Everything in the data except the pictures belongs in your answer, copied exactly.

=== Section Start ===

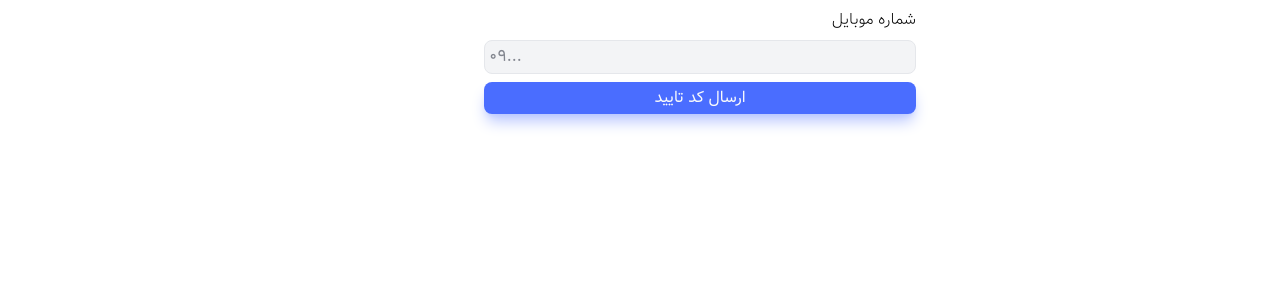
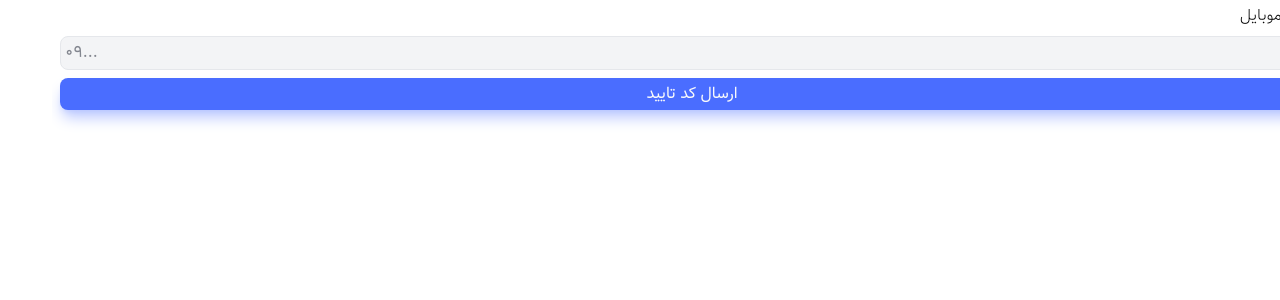
Before and after one commit to pouyaoskuee/Freelancer-App, a React (Vite) app in the folder client/: page /auth in a window 1280 px wide. Shown: the top 300 px of the page. Built offline with nearby package versions, Linux system fonts and the light colour scheme.

Commit message:
feat: add Otp timer

```diff
--- a/client/src/features/authentication/AuthContainer.jsx
+++ b/client/src/features/authentication/AuthContainer.jsx
@@ -8,6 +8,7 @@ import toast from "react-hot-toast";
 function AuthContainer() {
     const [step, setStep] = useState(1)
     const [phoneNumber, setPhoneNumber] = useState('')
+    const [time, setTime] = useState('')
 
 
     const {isPending ,  mutateAsync} =useMutation({
@@ -21,6 +22,7 @@ function AuthContainer() {
                 phoneNumber
             })
             setStep(2)
+            setTime(5)
             toast.success(response.message.status)
         }catch(error){
             // console.log(error.response.data.message)
@@ -40,12 +42,12 @@ function AuthContainer() {
             case 1:
                 return <SendOtpForm setStep={setStep} phoneNumber={phoneNumber} setPhoneNumber={setPhoneNumber} otpHandler={otpHandler} isLoading={isPending}  />
             case 2:
-                return <CheckOtpForm phoneNumber={phoneNumber} onBack={()=> setStep(s=>s-1)} otpHandler={otpHandler} />
+                return <CheckOtpForm phoneNumber={phoneNumber} onBack={()=> setStep(s=>s-1)} otpHandler={otpHandler} setTime={setTime} time={time} />
         }
     }
 
     return (
-        <main className={'container max-w-[28rem]'}>
+        <main >
             {renderStep()}
         </main>
     );
--- a/client/src/features/authentication/CheckOTPForm.jsx
+++ b/client/src/features/authentication/CheckOTPForm.jsx
@@ -6,10 +6,9 @@ import toast from "react-hot-toast";
 import {useNavigate} from "react-router-dom";
 import {HiOutlineArrowRightCircle} from "react-icons/hi2";
 
-function CheckOtpForm({phoneNumber ,onBack , otpHandler}) {
+function CheckOtpForm({phoneNumber ,onBack , otpHandler , time , setTime}) {
 
     const [otp, setOtp] = useState('')
-    const [time, setTime] = useState(5)
     const navigate = useNavigate()
     const {mutateAsync} = useMutation({
         mutationFn: checkOtp
@@ -45,7 +44,7 @@ function CheckOtpForm({phoneNumber ,onBack , otpHandler}) {
             if (timer) clearInterval(timer)
         }
 
-    }, [time])
+    }, [time , setTime])
 
 
 
```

=== Section End ===

**COMPLETED TASK:**
Before and after one commit to pouyaoskuee/Freelancer-App, a React (Vite) app in the folder client/: page /auth in a window 1280 px wide. Shown: the top 300 px of the page. Built offline with nearby package versions, Linux system fonts and the light colour scheme.

Commit message:
feat: add Otp timer

```diff
--- a/client/src/features/authentication/AuthContainer.jsx
+++ b/client/src/features/authentication/AuthContainer.jsx
@@ -8,6 +8,7 @@ import toast from "react-hot-toast";
 function AuthContainer() {
     const [step, setStep] = useState(1)
     const [phoneNumber, setPhoneNumber] = useState('')
+    const [time, setTime] = useState('')
 
 
     const {isPending ,  mutateAsync} =useMutation({
@@ -21,6 +22,7 @@ function AuthContainer() {
                 phoneNumber
             })
             setStep(2)
+            setTime(5)
             toast.success(response.message.status)
         }catch(error){
             // console.log(error.response.data.message)
@@ -40,12 +42,12 @@ function AuthContainer() {
             case 1:
                 return <SendOtpForm setStep={setStep} phoneNumber={phoneNumber} setPhoneNumber={setPhoneNumber} otpHandler={otpHandler} isLoading={isPending}  />
             case 2:
-                return <CheckOtpForm phoneNumber={phoneNumber} onBack={()=> setStep(s=>s-1)} otpHandler={otpHandler} />
+                return <CheckOtpForm phoneNumber={phoneNumber} onBack={()=> setStep(s=>s-1)} otpHandler={otpHandler} setTime={setTime} time={time} />
         }
     }
 
     return (
-        <main className={'container max-w-[28rem]'}>
+        <main >
             {renderStep()}
         </main>
     );
--- a/client/src/features/authentication/CheckOTPForm.jsx
+++ b/client/src/features/authentication/CheckOTPForm.jsx
@@ -6,10 +6,9 @@ import toast from "react-hot-toast";
 import {useNavigate} from "react-router-dom";
 import {HiOutlineArrowRightCircle} from "react-icons/hi2";
 
-function CheckOtpForm({phoneNumber ,onBack , otpHandler}) {
+function CheckOtpForm({phoneNumber ,onBack , otpHandler , time , setTime}) {
 
     const [otp, setOtp] = useState('')
-    const [time, setTime] = useState(5)
     const navigate = useNavigate()
     const {mutateAsync} = useMutation({
         mutationFn: checkOtp
@@ -45,7 +44,7 @@ function CheckOtpForm({phoneNumber ,onBack , otpHandler}) {
             if (timer) clearInterval(timer)
         }
 
-    }, [time])
+    }, [time , setTime])
 
 
 
```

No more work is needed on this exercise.